§ WHAT NEEDS TO BE DONE: Reproduce each record exactly.

########################################

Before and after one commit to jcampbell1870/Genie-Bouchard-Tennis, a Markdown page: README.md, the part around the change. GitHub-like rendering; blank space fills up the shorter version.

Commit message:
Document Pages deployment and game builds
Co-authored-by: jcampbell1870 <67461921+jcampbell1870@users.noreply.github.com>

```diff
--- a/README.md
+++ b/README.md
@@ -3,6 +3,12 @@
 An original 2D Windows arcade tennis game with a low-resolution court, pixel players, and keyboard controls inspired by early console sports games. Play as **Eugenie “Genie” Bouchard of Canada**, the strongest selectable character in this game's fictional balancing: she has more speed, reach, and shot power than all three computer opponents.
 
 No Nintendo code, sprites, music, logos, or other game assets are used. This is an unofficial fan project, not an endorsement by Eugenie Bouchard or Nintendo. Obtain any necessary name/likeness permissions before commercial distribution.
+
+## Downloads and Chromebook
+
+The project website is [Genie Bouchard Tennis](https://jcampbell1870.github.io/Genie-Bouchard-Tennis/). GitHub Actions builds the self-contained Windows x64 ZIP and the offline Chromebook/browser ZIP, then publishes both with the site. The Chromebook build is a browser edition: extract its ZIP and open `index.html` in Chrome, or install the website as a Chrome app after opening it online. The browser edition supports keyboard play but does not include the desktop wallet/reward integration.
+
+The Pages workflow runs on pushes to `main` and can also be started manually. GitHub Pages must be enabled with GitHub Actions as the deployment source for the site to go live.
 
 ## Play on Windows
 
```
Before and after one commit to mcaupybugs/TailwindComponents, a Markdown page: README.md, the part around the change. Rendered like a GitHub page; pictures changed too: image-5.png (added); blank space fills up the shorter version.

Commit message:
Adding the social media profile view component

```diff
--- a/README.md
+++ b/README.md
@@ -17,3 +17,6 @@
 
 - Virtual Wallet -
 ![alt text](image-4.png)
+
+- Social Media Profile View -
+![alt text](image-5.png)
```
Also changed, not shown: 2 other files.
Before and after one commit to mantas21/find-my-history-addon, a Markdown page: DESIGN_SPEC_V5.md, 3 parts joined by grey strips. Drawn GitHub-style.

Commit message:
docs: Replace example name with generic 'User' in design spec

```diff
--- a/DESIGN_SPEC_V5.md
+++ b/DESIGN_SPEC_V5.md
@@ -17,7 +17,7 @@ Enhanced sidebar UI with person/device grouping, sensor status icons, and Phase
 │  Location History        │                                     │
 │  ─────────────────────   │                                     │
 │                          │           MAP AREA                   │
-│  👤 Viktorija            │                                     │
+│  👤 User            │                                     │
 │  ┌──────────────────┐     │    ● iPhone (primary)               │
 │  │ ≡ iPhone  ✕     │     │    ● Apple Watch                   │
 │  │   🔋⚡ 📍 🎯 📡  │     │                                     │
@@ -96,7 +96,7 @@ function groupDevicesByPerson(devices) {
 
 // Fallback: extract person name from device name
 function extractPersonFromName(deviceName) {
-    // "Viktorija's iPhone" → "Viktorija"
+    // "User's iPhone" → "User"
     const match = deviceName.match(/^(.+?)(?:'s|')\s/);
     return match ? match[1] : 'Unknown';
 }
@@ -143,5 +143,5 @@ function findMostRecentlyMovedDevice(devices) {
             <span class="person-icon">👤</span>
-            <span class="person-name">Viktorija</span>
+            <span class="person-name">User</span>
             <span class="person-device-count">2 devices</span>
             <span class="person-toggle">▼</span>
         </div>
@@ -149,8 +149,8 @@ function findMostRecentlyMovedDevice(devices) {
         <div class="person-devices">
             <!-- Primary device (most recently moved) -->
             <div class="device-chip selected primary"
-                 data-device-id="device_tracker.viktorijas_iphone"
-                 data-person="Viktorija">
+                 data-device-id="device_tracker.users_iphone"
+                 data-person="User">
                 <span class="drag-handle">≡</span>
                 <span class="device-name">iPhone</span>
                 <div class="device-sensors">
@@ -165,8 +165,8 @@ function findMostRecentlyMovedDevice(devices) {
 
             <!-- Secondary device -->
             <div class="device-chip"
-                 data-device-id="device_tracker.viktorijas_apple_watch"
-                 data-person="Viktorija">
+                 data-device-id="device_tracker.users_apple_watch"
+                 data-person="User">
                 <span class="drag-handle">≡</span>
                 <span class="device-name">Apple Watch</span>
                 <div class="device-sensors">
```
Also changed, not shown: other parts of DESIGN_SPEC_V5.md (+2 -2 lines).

########################################

§ ANSWER TO THIS EXERCISE:
Before and after one commit to jcampbell1870/Genie-Bouchard-Tennis, a Markdown page: README.md, the part around the change. GitHub-like rendering; blank space fills up the shorter version.

Commit message:
Document Pages deployment and game builds
Co-authored-by: jcampbell1870 <67461921+jcampbell1870@users.noreply.github.com>

```diff
--- a/README.md
+++ b/README.md
@@ -3,6 +3,12 @@
 An original 2D Windows arcade tennis game with a low-resolution court, pixel players, and keyboard controls inspired by early console sports games. Play as **Eugenie “Genie” Bouchard of Canada**, the strongest selectable character in this game's fictional balancing: she has more speed, reach, and shot power than all three computer opponents.
 
 No Nintendo code, sprites, music, logos, or other game assets are used. This is an unofficial fan project, not an endorsement by Eugenie Bouchard or Nintendo. Obtain any necessary name/likeness permissions before commercial distribution.
+
+## Downloads and Chromebook
+
+The project website is [Genie Bouchard Tennis](https://jcampbell1870.github.io/Genie-Bouchard-Tennis/). GitHub Actions builds the self-contained Windows x64 ZIP and the offline Chromebook/browser ZIP, then publishes both with the site. The Chromebook build is a browser edition: extract its ZIP and open `index.html` in Chrome, or install the website as a Chrome app after opening it online. The browser edition supports keyboard play but does not include the desktop wallet/reward integration.
+
+The Pages workflow runs on pushes to `main` and can also be started manually. GitHub Pages must be enabled with GitHub Actions as the deployment source for the site to go live.
 
 ## Play on Windows
 
```
Before and after one commit to mcaupybugs/TailwindComponents, a Markdown page: README.md, the part around the change. Rendered like a GitHub page; pictures changed too: image-5.png (added); blank space fills up the shorter version.

Commit message:
Adding the social media profile view component

```diff
--- a/README.md
+++ b/README.md
@@ -17,3 +17,6 @@
 
 - Virtual Wallet -
 ![alt text](image-4.png)
+
+- Social Media Profile View -
+![alt text](image-5.png)
```
Also changed, not shown: 2 other files.
Before and after one commit to mantas21/find-my-history-addon, a Markdown page: DESIGN_SPEC_V5.md, 3 parts joined by grey strips. Drawn GitHub-style.

Commit message:
docs: Replace example name with generic 'User' in design spec

```diff
--- a/DESIGN_SPEC_V5.md
+++ b/DESIGN_SPEC_V5.md
@@ -17,7 +17,7 @@ Enhanced sidebar UI with person/device grouping, sensor status icons, and Phase
 │  Location History        │                                     │
 │  ─────────────────────   │                                     │
 │                          │           MAP AREA                   │
-│  👤 Viktorija            │                                     │
+│  👤 User            │                                     │
 │  ┌──────────────────┐     │    ● iPhone (primary)               │
 │  │ ≡ iPhone  ✕     │     │    ● Apple Watch                   │
 │  │   🔋⚡ 📍 🎯 📡  │     │                                     │
@@ -96,7 +96,7 @@ function groupDevicesByPerson(devices) {
 
 // Fallback: extract person name from device name
 function extractPersonFromName(deviceName) {
-    // "Viktorija's iPhone" → "Viktorija"
+    // "User's iPhone" → "User"
     const match = deviceName.match(/^(.+?)(?:'s|')\s/);
     return match ? match[1] : 'Unknown';
 }
@@ -143,5 +143,5 @@ function findMostRecentlyMovedDevice(devices) {
             <span class="person-icon">👤</span>
-            <span class="person-name">Viktorija</span>
+            <span class="person-name">User</span>
             <span class="person-device-count">2 devices</span>
             <span class="person-toggle">▼</span>
         </div>
@@ -149,8 +149,8 @@ function findMostRecentlyMovedDevice(devices) {
         <div class="person-devices">
             <!-- Primary device (most recently moved) -->
             <div class="device-chip selected primary"
-                 data-device-id="device_tracker.viktorijas_iphone"
-                 data-person="Viktorija">
+                 data-device-id="device_tracker.users_iphone"
+                 data-person="User">
                 <span class="drag-handle">≡</span>
                 <span class="device-name">iPhone</span>
                 <div class="device-sensors">
@@ -165,8 +165,8 @@ function findMostRecentlyMovedDevice(devices) {
 
             <!-- Secondary device -->
             <div class="device-chip"
-                 data-device-id="device_tracker.viktorijas_apple_watch"
-                 data-person="Viktorija">
+                 data-device-id="device_tracker.users_apple_watch"
+                 data-person="User">
                 <span class="drag-handle">≡</span>
                 <span class="device-name">Apple Watch</span>
                 <div class="device-sensors">
```
Also changed, not shown: other parts of DESIGN_SPEC_V5.md (+2 -2 lines).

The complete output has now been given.